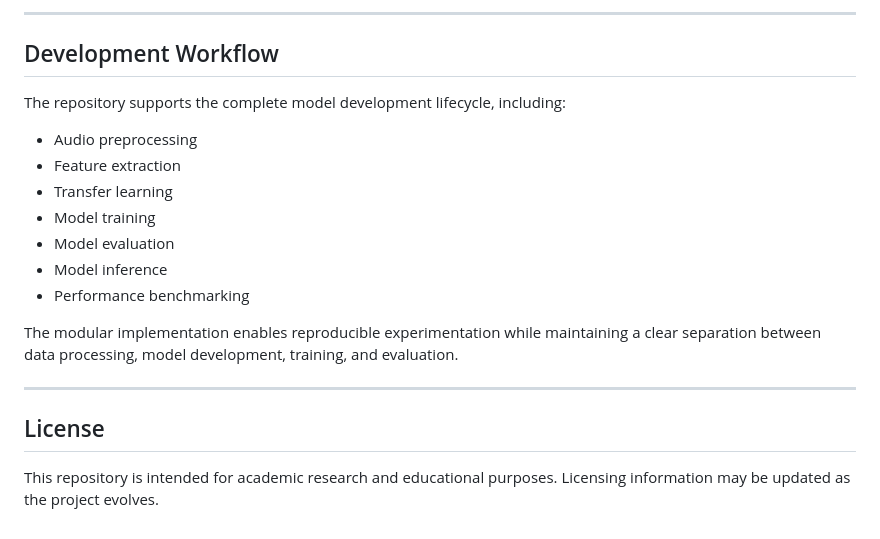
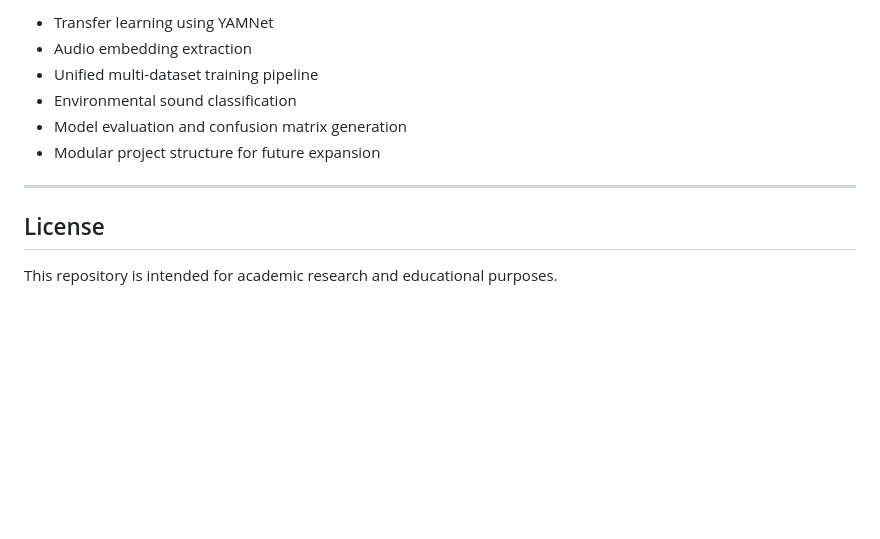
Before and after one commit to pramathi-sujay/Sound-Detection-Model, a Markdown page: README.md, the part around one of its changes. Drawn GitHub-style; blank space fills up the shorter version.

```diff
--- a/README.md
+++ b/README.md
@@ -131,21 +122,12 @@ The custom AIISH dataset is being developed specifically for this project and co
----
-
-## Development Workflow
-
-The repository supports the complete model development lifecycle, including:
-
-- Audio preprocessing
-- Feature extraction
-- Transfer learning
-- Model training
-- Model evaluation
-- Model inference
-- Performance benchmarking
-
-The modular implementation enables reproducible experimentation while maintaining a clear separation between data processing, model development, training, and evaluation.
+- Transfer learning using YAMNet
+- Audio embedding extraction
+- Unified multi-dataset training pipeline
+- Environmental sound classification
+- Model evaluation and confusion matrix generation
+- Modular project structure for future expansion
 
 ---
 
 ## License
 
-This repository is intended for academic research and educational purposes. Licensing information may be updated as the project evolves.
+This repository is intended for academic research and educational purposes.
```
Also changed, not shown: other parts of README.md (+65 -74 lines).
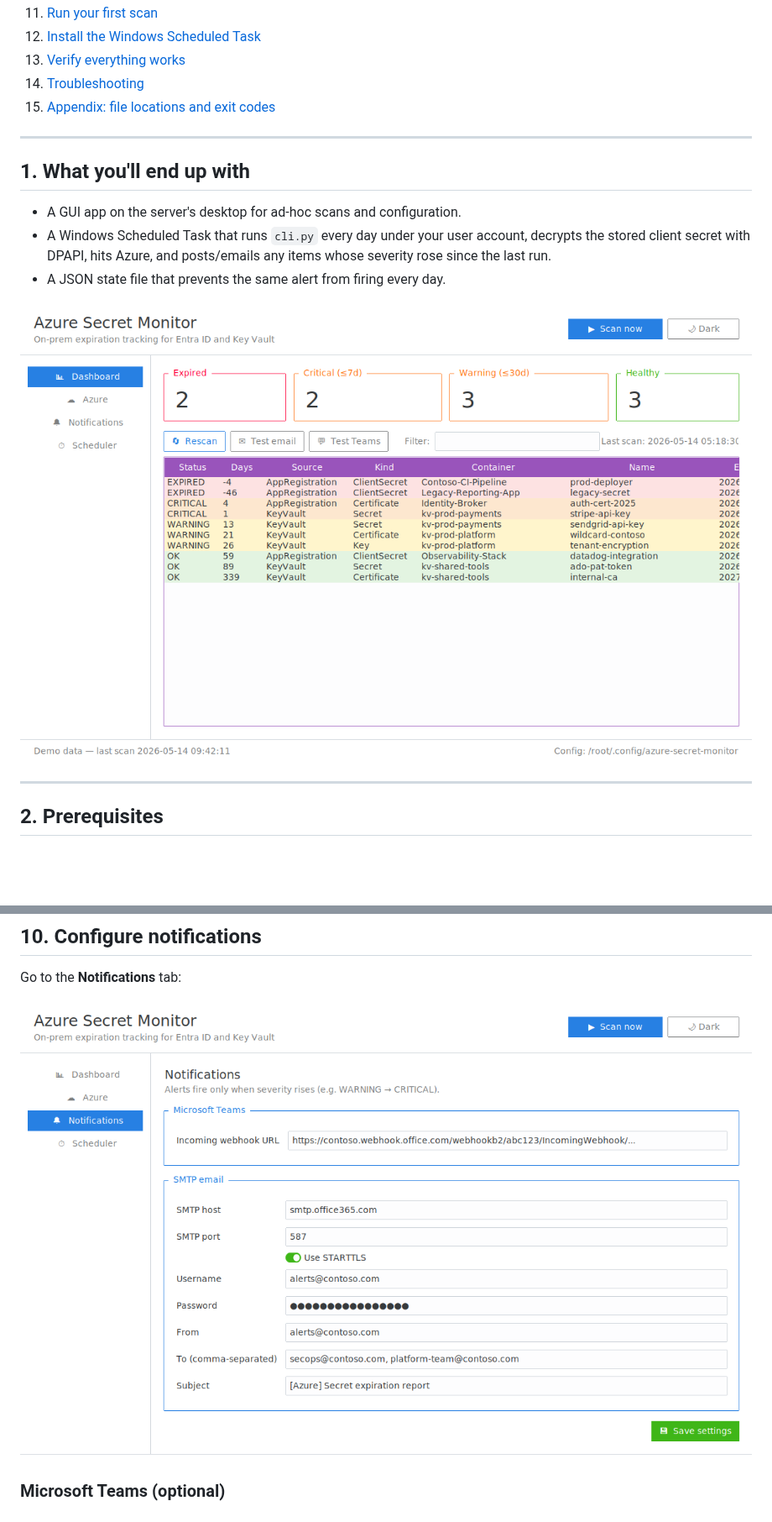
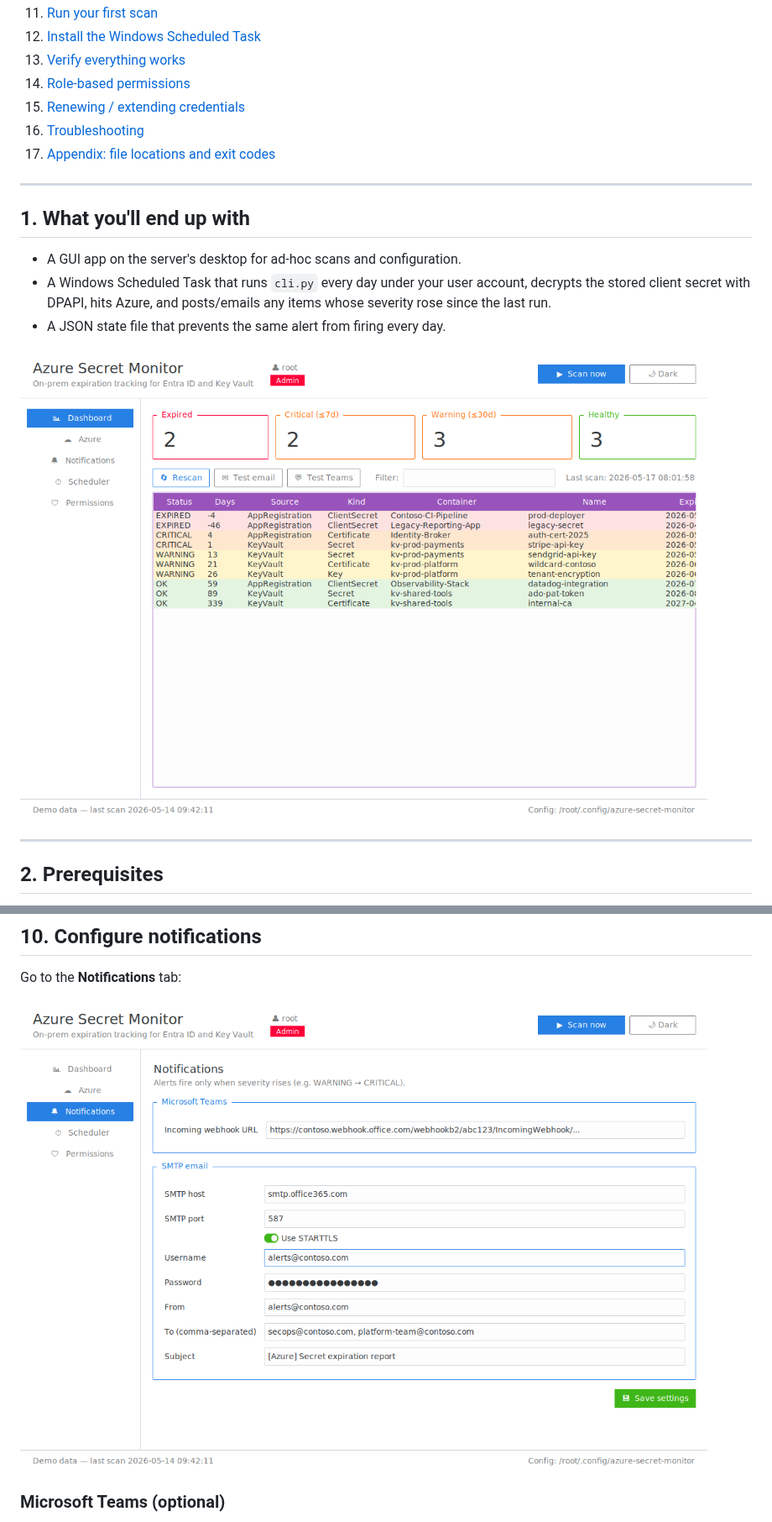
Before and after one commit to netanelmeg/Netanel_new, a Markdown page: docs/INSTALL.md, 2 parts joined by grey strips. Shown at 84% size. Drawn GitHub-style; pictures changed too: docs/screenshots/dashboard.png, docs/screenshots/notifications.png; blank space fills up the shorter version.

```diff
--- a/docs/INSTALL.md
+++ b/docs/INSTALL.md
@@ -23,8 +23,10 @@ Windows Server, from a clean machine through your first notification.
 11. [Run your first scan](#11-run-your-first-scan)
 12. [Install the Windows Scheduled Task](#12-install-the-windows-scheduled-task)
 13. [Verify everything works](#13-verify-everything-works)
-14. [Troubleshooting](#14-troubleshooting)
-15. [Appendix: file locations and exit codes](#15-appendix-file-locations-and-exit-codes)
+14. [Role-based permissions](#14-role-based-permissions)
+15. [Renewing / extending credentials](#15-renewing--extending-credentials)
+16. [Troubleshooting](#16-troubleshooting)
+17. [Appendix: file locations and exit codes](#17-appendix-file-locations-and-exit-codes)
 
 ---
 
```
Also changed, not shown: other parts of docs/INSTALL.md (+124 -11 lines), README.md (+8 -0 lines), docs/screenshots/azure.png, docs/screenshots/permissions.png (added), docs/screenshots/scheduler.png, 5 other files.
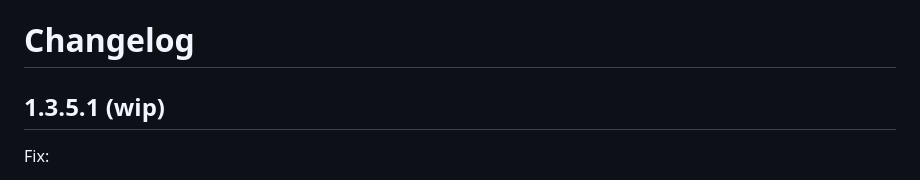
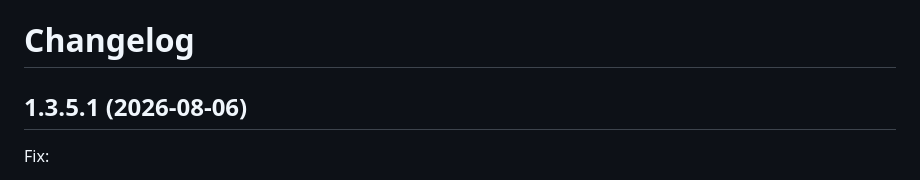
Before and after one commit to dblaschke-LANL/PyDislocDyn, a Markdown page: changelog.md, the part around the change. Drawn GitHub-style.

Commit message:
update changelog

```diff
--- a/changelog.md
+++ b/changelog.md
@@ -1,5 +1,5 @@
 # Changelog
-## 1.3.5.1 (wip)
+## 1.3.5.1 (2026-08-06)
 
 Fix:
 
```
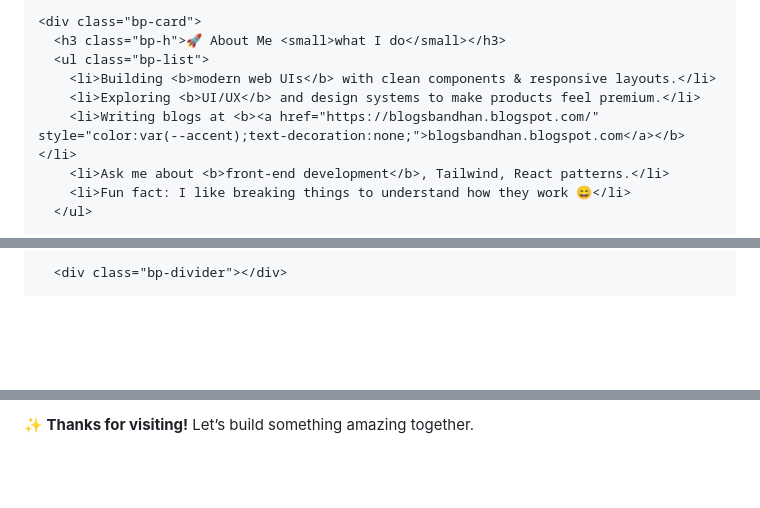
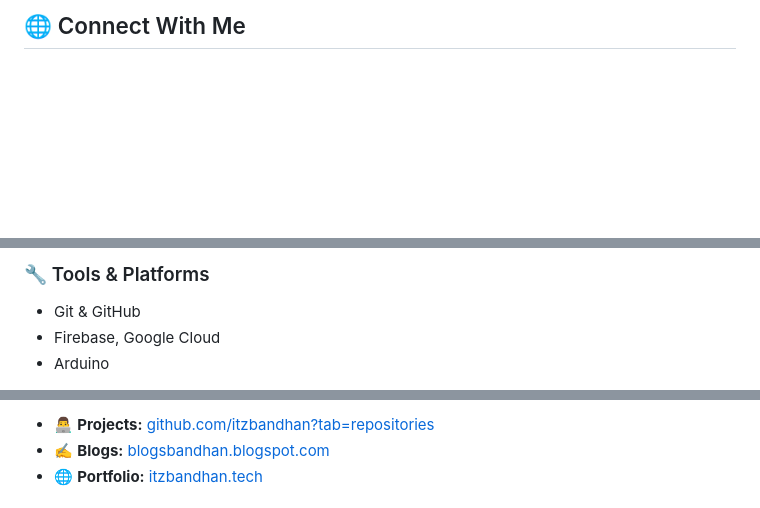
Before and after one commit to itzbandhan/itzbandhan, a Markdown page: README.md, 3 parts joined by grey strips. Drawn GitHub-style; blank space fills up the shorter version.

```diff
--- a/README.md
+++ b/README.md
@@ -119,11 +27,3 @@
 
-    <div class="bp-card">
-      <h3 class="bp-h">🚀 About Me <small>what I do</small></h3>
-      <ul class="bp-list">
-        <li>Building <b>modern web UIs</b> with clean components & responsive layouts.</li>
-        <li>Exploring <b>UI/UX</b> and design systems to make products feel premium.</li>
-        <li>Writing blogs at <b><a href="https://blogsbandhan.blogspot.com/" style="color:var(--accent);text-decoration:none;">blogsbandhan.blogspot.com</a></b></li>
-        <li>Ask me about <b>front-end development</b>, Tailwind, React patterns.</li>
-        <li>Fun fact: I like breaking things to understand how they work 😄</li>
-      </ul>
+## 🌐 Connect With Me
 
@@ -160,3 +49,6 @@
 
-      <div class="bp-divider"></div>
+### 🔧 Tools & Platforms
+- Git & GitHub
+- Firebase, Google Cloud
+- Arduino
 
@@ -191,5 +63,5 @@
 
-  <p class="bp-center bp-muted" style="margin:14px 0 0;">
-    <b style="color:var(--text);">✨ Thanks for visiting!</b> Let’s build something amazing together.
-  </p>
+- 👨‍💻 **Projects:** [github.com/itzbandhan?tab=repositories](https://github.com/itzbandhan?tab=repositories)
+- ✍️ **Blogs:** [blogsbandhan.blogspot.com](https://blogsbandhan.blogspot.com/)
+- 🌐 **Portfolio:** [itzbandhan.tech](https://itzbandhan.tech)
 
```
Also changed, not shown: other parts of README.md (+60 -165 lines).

+-------+

WHAT YOU NEED TO DO
Copy the lines from the entries above in which the word "README" appears.

SOLUTION FOR THIS PROBLEM
Before and after one commit to pramathi-sujay/Sound-Detection-Model, a Markdown page: README.md, the part around one of its changes. Drawn GitHub-style; blank space fills up the shorter version.
--- a/README.md
+++ b/README.md
Also changed, not shown: other parts of README.md (+65 -74 lines).
Also changed, not shown: other parts of docs/INSTALL.md (+124 -11 lines), README.md (+8 -0 lines), docs/screenshots/azure.png, docs/screenshots/permissions.png (added), docs/screenshots/scheduler.png, 5 other files.
Before and after one commit to itzbandhan/itzbandhan, a Markdown page: README.md, 3 parts joined by grey strips. Drawn GitHub-style; blank space fills up the shorter version.
--- a/README.md
+++ b/README.md
Also changed, not shown: other parts of README.md (+60 -165 lines).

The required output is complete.